When I look for new products or services, I tend to research them ahead of time before trying or purchasing. I have a high bar for anything that will require a significant amount of my time or money so social media or traditional advertising might gather my initial interest but not get me to purchase. This wasn’t the case with Dropbox as the company built an incredibly good form of engagement through initial social media outreach.
Initially, I heard about Dropbox through an email from a friend. Dropbox had set up a sharing mechanism that gave the sharer additional storage space, beyond the free 5GB, if the sharer sent an email to one of his or her contacts (friends, family, or colleagues) to try Dropbox. There was a benefit for the sharer, it provided a good lead with an “endorsement” of the product, and Dropbox acquired an additional user, and potential additional growth mechanism, for a small incremental cost in storage. My friend shared the signup link for Dropbox, got himself an additional 5GB in storage, and I found out about the service, which happened to be something I needed as I was starting school that year.

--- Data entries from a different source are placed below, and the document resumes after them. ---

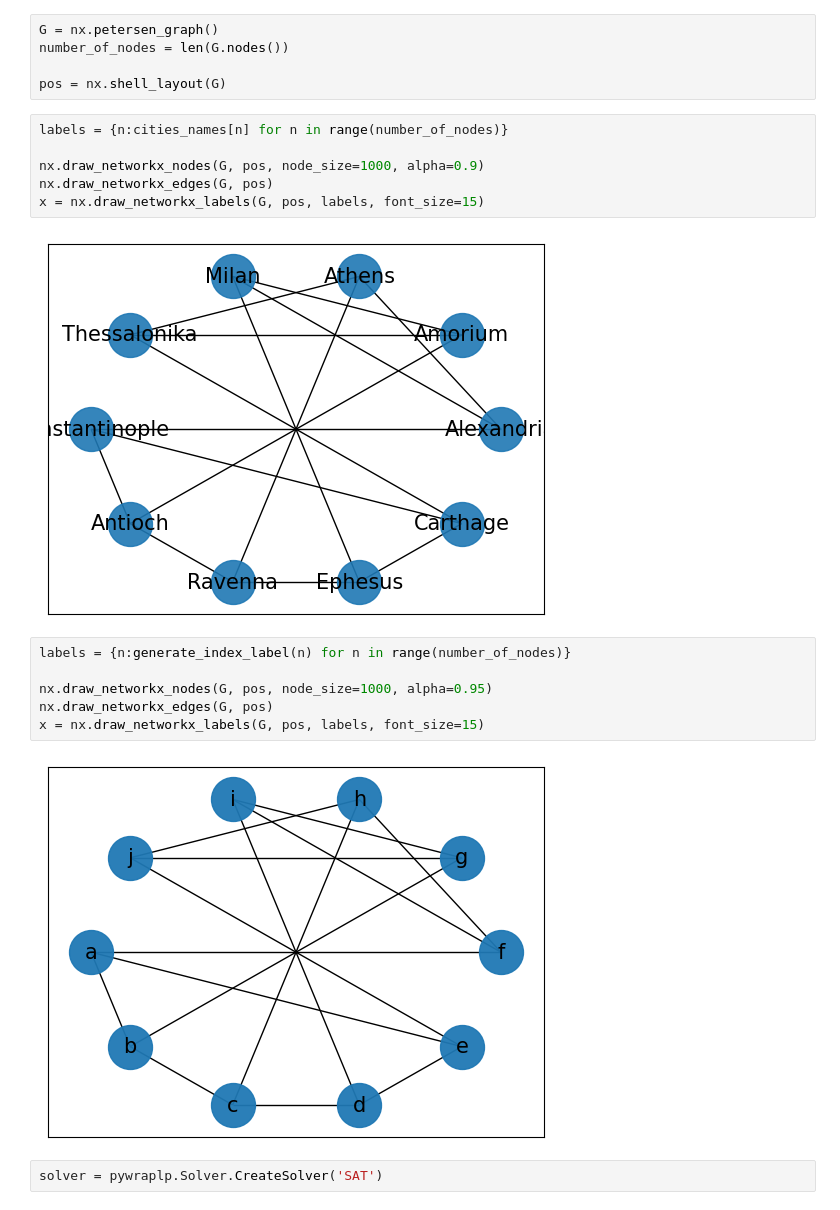
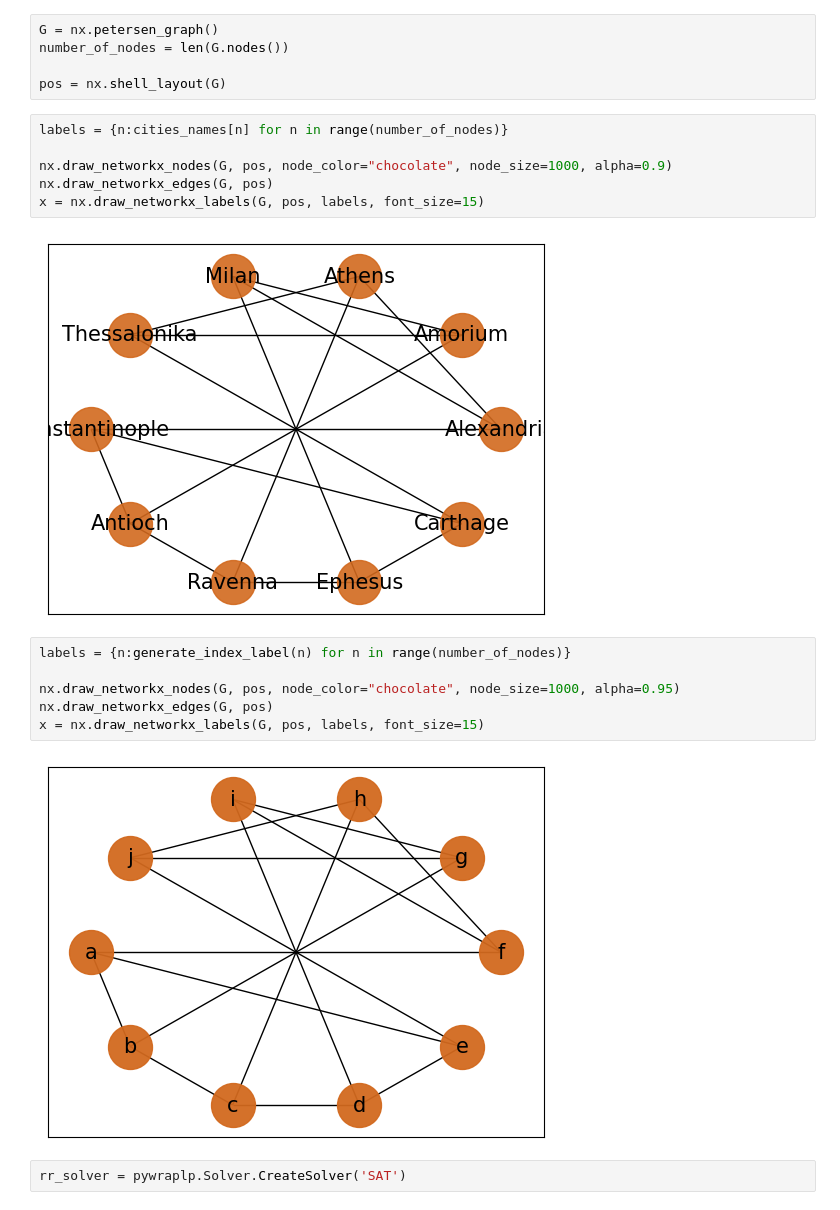
Before and after one commit to R-Stanz/Roman_Domination-ILP, a Jupyter notebook: roman_domination_ILP.ipynb, the cells around one changed output. Cells and saved outputs as stored; diff of their text form.

```diff
--- a/roman_domination_ILP.ipynb
+++ b/roman_domination_ILP.ipynb
@@ -26,19 +26,19 @@ pos = nx.shell_layout(G)
 # %%
 labels = {n:cities_names[n] for n in range(number_of_nodes)}
 
-nx.draw_networkx_nodes(G, pos, node_size=1000, alpha=0.9)
+nx.draw_networkx_nodes(G, pos, node_color="chocolate", node_size=1000, alpha=0.9)
 nx.draw_networkx_edges(G, pos)
 x = nx.draw_networkx_labels(G, pos, labels, font_size=15)
 # %% [output]
-[figure, old version]
+[figure, new version]
 # %%
 labels = {n:generate_index_label(n) for n in range(number_of_nodes)}
 
-nx.draw_networkx_nodes(G, pos, node_size=1000, alpha=0.95)
+nx.draw_networkx_nodes(G, pos, node_color="chocolate", node_size=1000, alpha=0.95)
 nx.draw_networkx_edges(G, pos)
 x = nx.draw_networkx_labels(G, pos, labels, font_size=15)
 # %% [output]
-[figure, old version]
+[figure, new version]
 # %%
-solver = pywraplp.Solver.CreateSolver('SAT')
+rr_solver = pywraplp.Solver.CreateSolver('SAT')
 # %%
```
Also changed, not shown: parts of 12 cells of this notebook, 1 other file.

I immediately signed up for the free storage plan, knowing the initial amount should suit my needs for school. I also signed up a secondary free account on the other partition of my computer for non-school use. I quickly found use for the service during school but noticed the free space was inadequate for general personal use, due to the size of my photography collection. I had intended on using Dropbox as a backup solution for my photography hobby but realized I would have to purchase additional space for it. At the time, Dropbox was still very expensive for large storage needs (I would need up to 100GB of storage) so I delayed my decision until later that year when I realized there wasn’t a better offering out there. In total, it took me a few months before I made my first year’s purchase.
More recently, Coin used a traditional form of social media, Facebook, to advertise and fund their product development with a pre-order mechanism. One of my friends, who I trust for technology recommendations, shared the pre-order link with me on Facebook. I immediately linked to their website, read about the product, and placed a pre-order within 5 minutes of landing on their homepage. Admittedly, this was unusual for me as I typically would have delayed a decision like this. However, I was very excited about the product value proposition and did not want to delay getting it further by putting myself further down the waitlist. Interestingly enough, the product development has taken much longer than initially promised and I am finding myself getting less interested as Apple recently came out with a competing and more compelling solution. Regardless, Coin’s initial marketing and fundraising campaign was highly effective given the strong product value proposition.
– John Downey